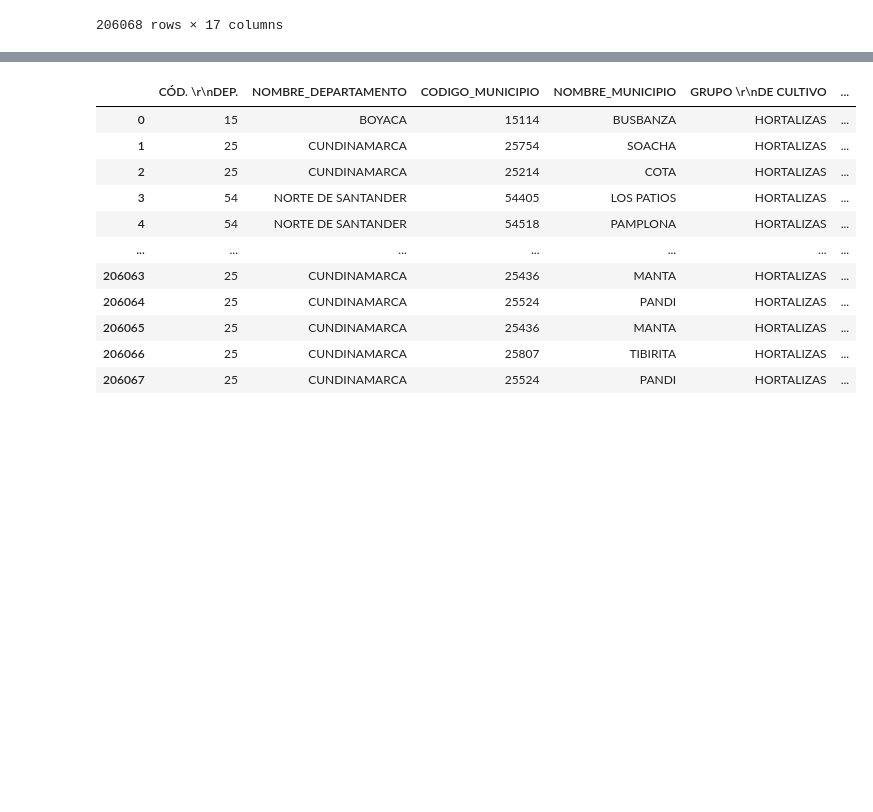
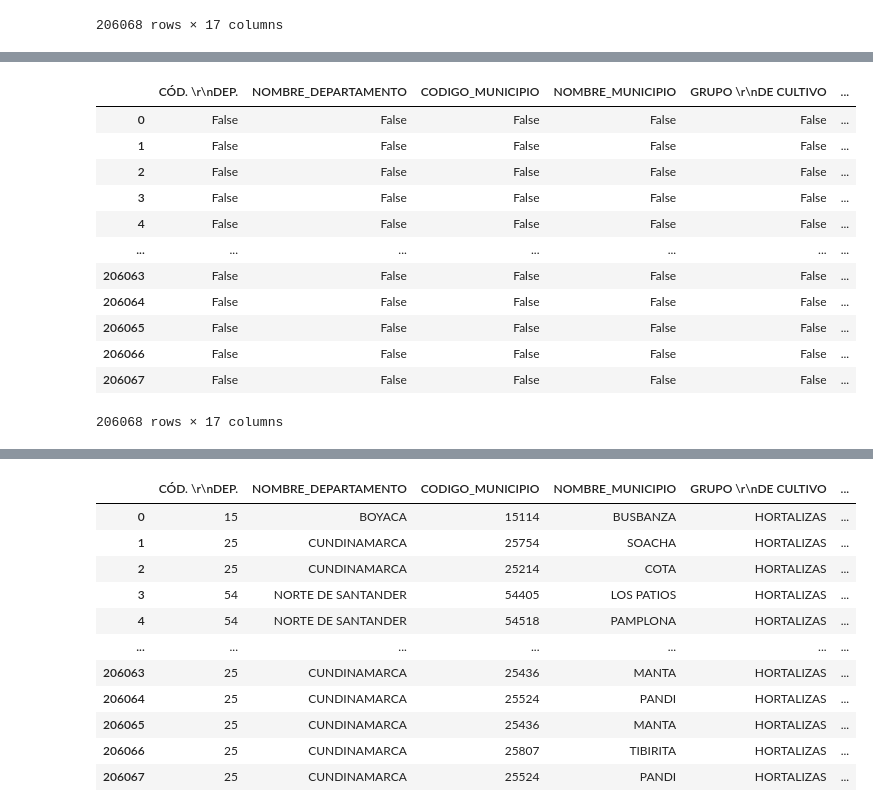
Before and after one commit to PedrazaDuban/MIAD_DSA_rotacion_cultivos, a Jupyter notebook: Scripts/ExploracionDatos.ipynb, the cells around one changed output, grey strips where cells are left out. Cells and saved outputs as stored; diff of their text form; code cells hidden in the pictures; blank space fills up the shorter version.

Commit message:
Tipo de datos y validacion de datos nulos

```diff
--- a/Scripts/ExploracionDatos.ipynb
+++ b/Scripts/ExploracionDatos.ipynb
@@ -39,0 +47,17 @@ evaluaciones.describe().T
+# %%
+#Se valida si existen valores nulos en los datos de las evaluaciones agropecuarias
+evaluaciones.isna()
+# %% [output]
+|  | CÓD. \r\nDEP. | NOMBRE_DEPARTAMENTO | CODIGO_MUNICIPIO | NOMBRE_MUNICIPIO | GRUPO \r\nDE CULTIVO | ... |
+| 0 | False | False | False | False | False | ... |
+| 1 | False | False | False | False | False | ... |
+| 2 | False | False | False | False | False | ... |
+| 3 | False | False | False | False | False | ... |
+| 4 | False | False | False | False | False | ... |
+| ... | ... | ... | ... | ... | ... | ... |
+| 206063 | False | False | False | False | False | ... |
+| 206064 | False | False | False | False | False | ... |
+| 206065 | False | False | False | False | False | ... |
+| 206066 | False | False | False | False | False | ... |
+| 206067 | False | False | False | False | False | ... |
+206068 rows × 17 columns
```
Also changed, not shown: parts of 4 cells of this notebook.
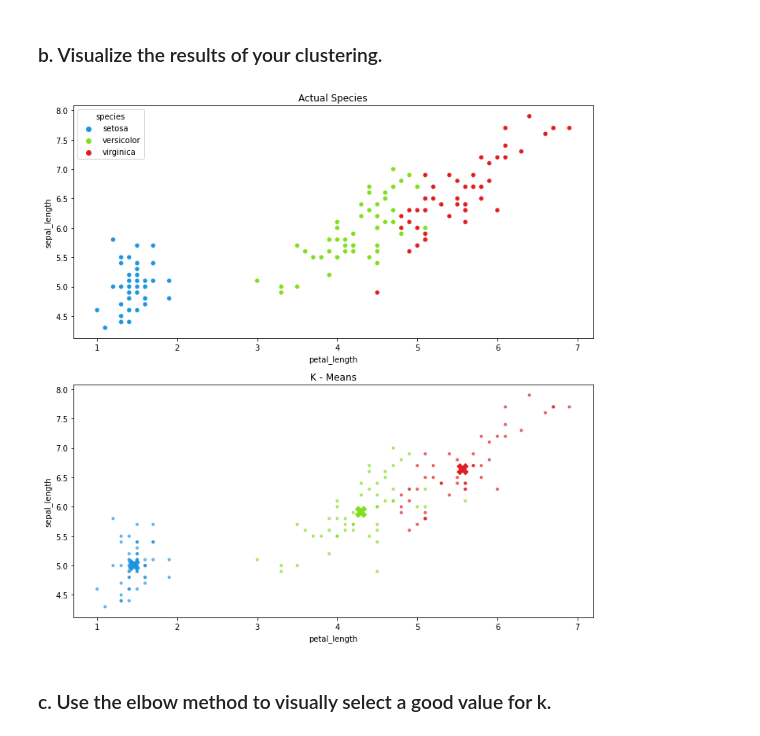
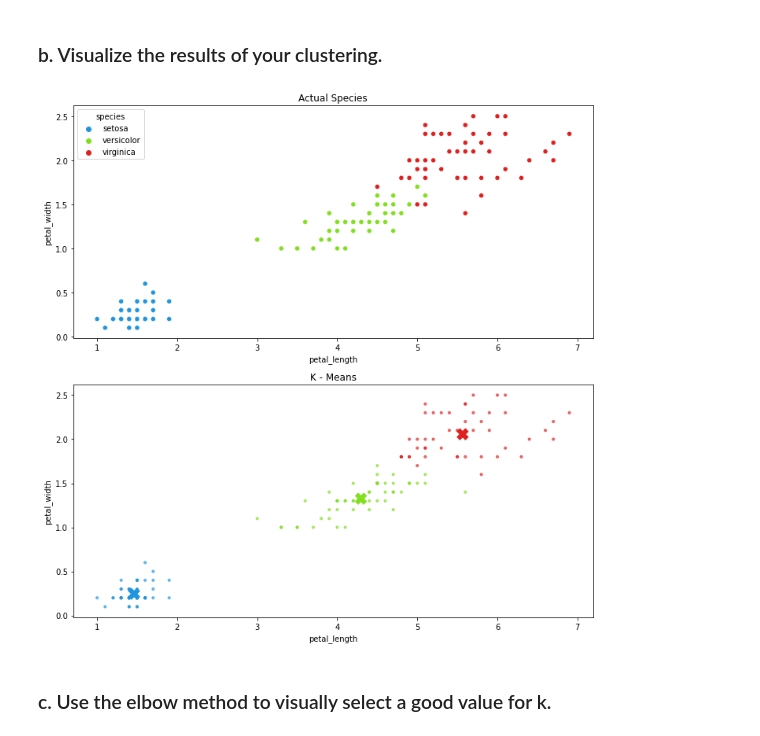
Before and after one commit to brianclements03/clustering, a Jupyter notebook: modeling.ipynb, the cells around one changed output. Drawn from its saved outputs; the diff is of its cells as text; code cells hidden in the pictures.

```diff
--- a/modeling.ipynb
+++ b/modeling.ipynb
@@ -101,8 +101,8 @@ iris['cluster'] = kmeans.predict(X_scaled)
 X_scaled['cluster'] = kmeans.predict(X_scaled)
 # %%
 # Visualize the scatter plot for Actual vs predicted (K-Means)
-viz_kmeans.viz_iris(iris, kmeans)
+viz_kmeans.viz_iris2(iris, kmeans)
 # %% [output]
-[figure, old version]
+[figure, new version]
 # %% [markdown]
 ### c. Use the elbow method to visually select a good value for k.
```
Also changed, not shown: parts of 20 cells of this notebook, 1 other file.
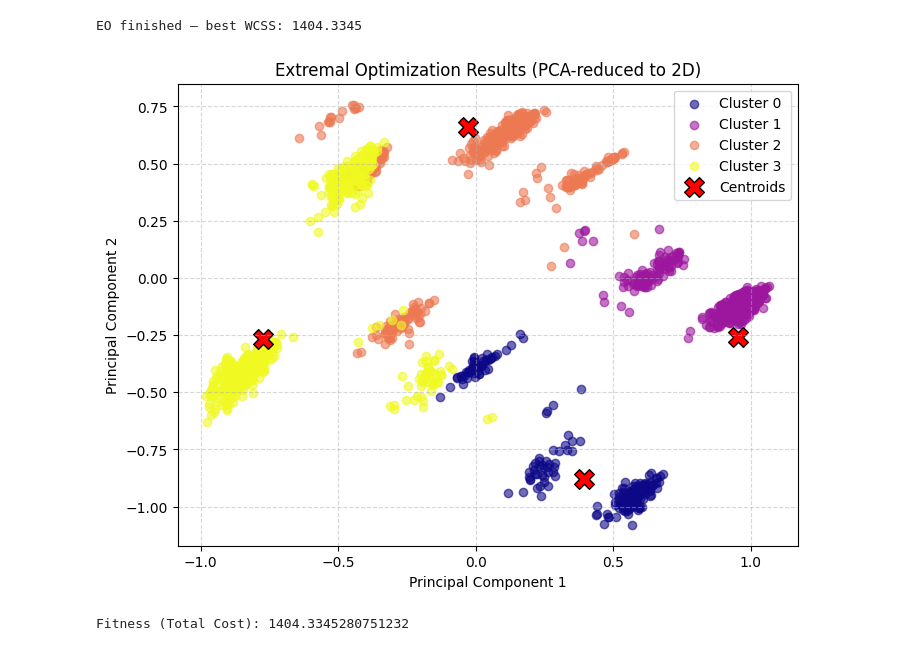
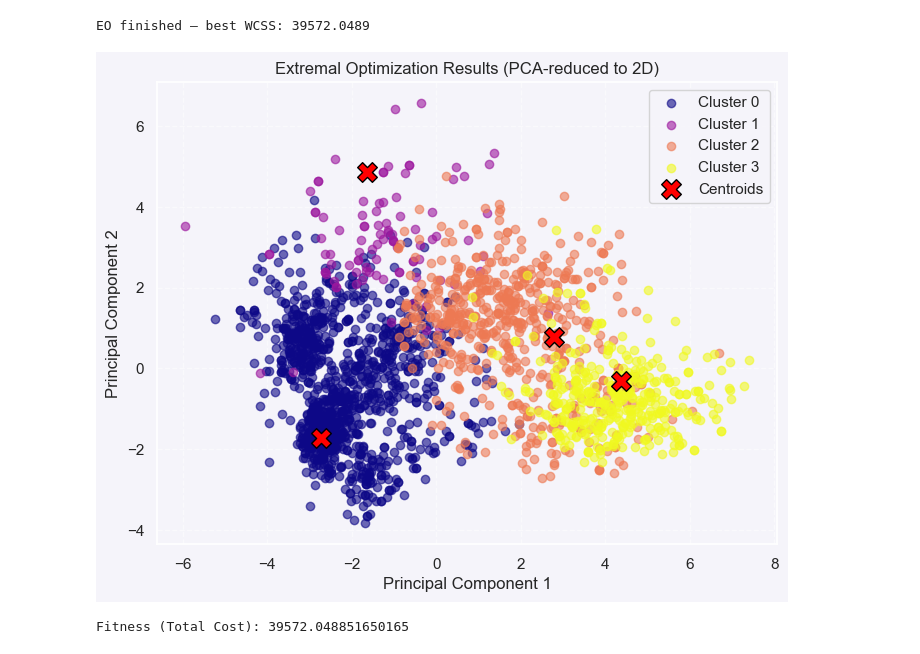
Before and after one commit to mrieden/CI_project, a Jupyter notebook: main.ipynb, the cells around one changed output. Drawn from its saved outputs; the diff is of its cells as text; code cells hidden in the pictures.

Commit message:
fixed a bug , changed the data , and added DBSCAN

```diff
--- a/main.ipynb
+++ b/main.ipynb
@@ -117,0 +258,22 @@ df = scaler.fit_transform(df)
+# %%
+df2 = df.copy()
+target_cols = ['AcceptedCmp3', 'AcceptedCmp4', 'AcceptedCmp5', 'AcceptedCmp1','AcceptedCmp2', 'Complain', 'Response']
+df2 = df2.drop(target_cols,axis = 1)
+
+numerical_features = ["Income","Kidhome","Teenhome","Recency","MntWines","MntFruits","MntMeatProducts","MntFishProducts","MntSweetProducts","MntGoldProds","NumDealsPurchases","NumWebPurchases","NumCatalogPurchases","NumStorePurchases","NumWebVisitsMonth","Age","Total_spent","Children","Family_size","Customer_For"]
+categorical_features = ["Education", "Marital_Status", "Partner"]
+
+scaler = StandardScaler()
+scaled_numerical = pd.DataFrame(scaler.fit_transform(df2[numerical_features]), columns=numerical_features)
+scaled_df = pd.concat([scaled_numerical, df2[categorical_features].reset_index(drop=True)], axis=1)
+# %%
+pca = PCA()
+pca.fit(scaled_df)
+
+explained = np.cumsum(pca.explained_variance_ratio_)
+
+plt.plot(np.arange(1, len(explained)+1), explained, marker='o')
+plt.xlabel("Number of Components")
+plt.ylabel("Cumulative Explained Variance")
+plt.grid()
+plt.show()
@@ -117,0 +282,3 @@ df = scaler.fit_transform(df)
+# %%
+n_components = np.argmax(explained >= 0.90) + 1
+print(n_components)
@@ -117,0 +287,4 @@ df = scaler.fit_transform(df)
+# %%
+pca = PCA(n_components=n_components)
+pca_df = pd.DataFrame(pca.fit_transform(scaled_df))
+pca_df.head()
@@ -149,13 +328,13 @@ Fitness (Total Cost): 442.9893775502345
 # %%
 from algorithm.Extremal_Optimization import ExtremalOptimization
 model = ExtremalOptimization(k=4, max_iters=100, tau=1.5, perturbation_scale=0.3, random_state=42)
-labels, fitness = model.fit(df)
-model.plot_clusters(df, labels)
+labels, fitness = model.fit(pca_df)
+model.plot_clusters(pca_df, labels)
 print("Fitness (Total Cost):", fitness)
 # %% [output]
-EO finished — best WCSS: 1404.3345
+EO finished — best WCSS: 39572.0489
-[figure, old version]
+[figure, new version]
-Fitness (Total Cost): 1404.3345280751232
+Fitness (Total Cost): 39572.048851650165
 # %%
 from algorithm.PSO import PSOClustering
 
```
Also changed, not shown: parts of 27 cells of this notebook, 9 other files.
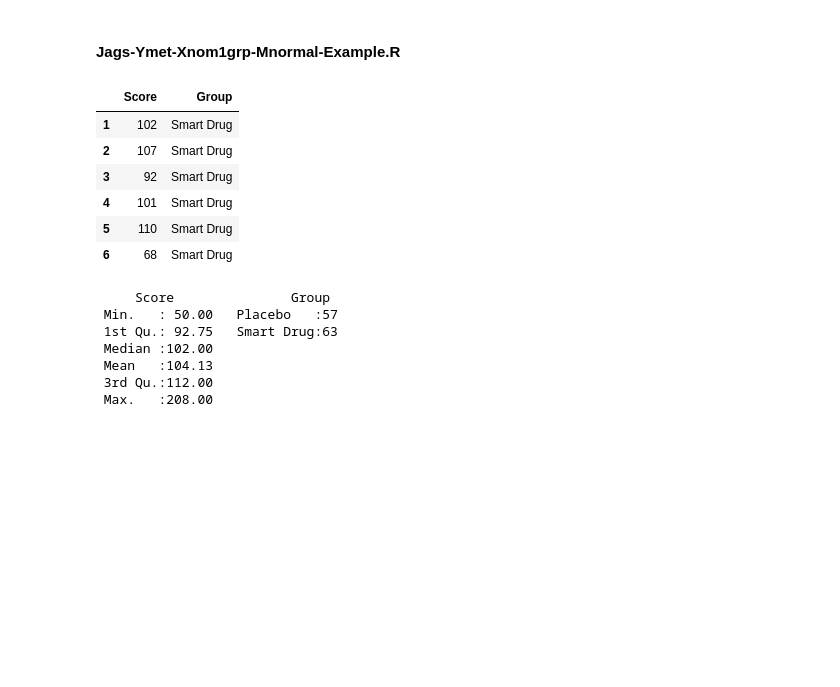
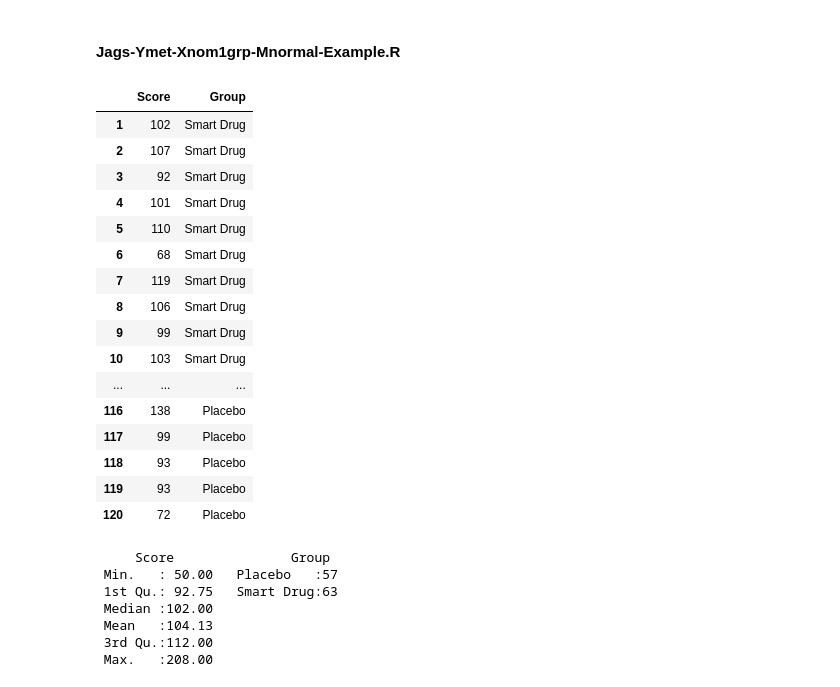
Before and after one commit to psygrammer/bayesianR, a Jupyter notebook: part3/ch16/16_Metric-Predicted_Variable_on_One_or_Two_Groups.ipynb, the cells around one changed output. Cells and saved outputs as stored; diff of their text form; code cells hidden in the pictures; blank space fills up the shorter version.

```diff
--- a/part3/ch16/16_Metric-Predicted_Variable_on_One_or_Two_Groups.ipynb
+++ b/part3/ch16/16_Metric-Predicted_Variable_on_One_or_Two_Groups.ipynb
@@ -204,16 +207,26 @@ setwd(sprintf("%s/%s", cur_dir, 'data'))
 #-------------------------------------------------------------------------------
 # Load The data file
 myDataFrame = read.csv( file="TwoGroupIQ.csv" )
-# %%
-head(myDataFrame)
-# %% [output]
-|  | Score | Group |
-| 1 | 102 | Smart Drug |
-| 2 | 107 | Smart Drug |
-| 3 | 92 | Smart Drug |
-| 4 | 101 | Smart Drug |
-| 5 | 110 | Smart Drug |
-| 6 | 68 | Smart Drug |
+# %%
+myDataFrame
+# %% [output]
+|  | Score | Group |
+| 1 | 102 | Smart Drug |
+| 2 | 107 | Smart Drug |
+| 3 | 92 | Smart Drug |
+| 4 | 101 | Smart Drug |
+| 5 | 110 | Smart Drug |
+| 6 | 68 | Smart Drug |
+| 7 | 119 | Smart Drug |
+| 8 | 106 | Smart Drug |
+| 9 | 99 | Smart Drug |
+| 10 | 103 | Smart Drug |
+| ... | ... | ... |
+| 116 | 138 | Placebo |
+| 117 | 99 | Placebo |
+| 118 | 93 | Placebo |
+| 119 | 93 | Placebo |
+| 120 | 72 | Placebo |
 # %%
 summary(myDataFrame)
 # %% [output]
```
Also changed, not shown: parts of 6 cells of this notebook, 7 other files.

WHAT IS BEING ASKED »
Copy out every line in the entries above that holds "False".

RESPONSE TO THE TASK »
+| 0 | False | False | False | False | False | ... |
+| 1 | False | False | False | False | False | ... |
+| 2 | False | False | False | False | False | ... |
+| 3 | False | False | False | False | False | ... |
+| 4 | False | False | False | False | False | ... |
+| 206063 | False | False | False | False | False | ... |
+| 206064 | False | False | False | False | False | ... |
+| 206065 | False | False | False | False | False | ... |
+| 206066 | False | False | False | False | False | ... |
+| 206067 | False | False | False | False | False | ... |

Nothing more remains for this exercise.